(Pictured: Kyle Ringrose)
By Penny Pryor
QSuper is about to review it’s pilot securities lending program and determine whether it wants to be more aggressive, head of investment operations at the $40 billion fund, Kyle Ringrose, told delegates at the Global Investor/ISF Masterclass Australia conference last week.
Ringrose announced that the fund would be starting up a securities lending program at the same conference last year.
A year into the program at the $40 billion fund, Ringrose reported that there had been no adverse affects.
“[There is] this perception in the industry by some that securities lending leads to short selling and hence is bad,” he said.
“Short sellers do not amplify price declines, all they do is push prices back to where they should be.”
QSuper’s program has been fairly conservative and Ringrose said there had been no significant incidents over the past 12 months, apart from minor issues around some securities not being returned, but nothing that resulted in a cost to the fund.
There were some issues around tax and setting up offshore trusts that required careful analysis.
“Our tax advisors looked very carefully at this.
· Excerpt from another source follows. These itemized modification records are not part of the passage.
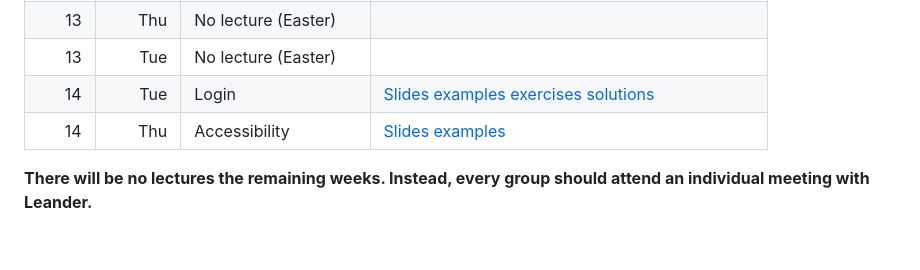
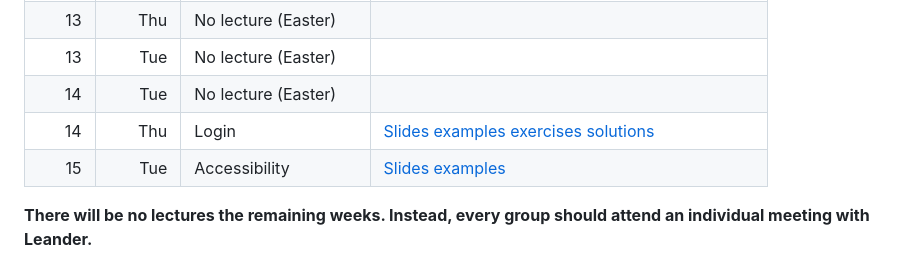
Before and after one commit to dat310-2024/info, a Markdown page: README.md, the part around the change. Drawn GitHub-style; blank space fills up the shorter version.

```diff
--- a/README.md
+++ b/README.md
@@ -58,8 +58,9 @@ This is a tentative schedule and will be subject to changes.
 |   12 |       Thu | RESTfull APIs         | [Slides](slides/12-1-Web-programming-Flask-APIs.pdf) (**2024**) [examples](examples/ajax) [exercises](exercises/ajax) [solutions](solutions/ajax)                                                              |
 |   13 |       Thu | No lecture (Easter) | |
 |   13 |       Tue | No lecture (Easter) | |
-|   14 |       Tue | Login                 | [Slides](slides/13-1-Web-programming-Server-Login.pdf) [examples](examples/python/flask5) [exercises](exercises/python/flask5) [solutions](solutions/python/flask5)                                                                                                                            |
-|   14 |       Thu | Accessibility         | [Slides](slides/15-1-Accessibility.pdf) [examples](examples/a11y/table.html)|
+|   14 |       Tue | No lecture (Easter) | |
+|   14 |       Thu |Login                 | [Slides](slides/13-1-Web-programming-Server-Login.pdf) [examples](examples/python/flask5) [exercises](exercises/python/flask5) [solutions](solutions/python/flask5)                                                                                                                            |
+|   15 |       Tue | Accessibility         | [Slides](slides/15-1-Accessibility.pdf) [examples](examples/a11y/table.html)|
 
 **There will be no lectures the remaining weeks. Instead, every group should attend an individual meeting with Leander.**
 
```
If the Australian Taxation Office assumes you are setting up an entity…specifically for the purpose of avoiding tax they will be very very unhappy,” Ringrose explained.
Although not willing to divulge the specific tax advice the fund received, Ringrose believes that many might miss the potential tax risks with overseas trusts.
QSuper has incorporated screening of its securities lending process into its regular monitoring activities, as supplied by its custodian State Street, and examines the program daily.
“We have a restricted borrowers list, we only take certain approved collateral,” Ringrose said.
Speaking on a panel which also included Natalie Float, head of ALMT, FX and agency lending at BNP Paribas Securities Services, Lounarda David, manager investment operations at Sunsuper and Phil Garrett, head of securities finance, Australia, Ringrose said that the revenues the program had generated were consistent with the fund’s expectations and industry norms.
He also recognised the benefits of using a securities lending program with indemnification.
“You can have an awful lot of confidence [that they are] exercising the same level of due diligence over the people they are lending the securities too [if that indemnification is there],” he said.
However, indemnification may become more expensive given the stricter requirements around high-quality liquid assets that are now required.
“The type of indemnification will start to be implicated by the type of capital on the balance sheet,” David said.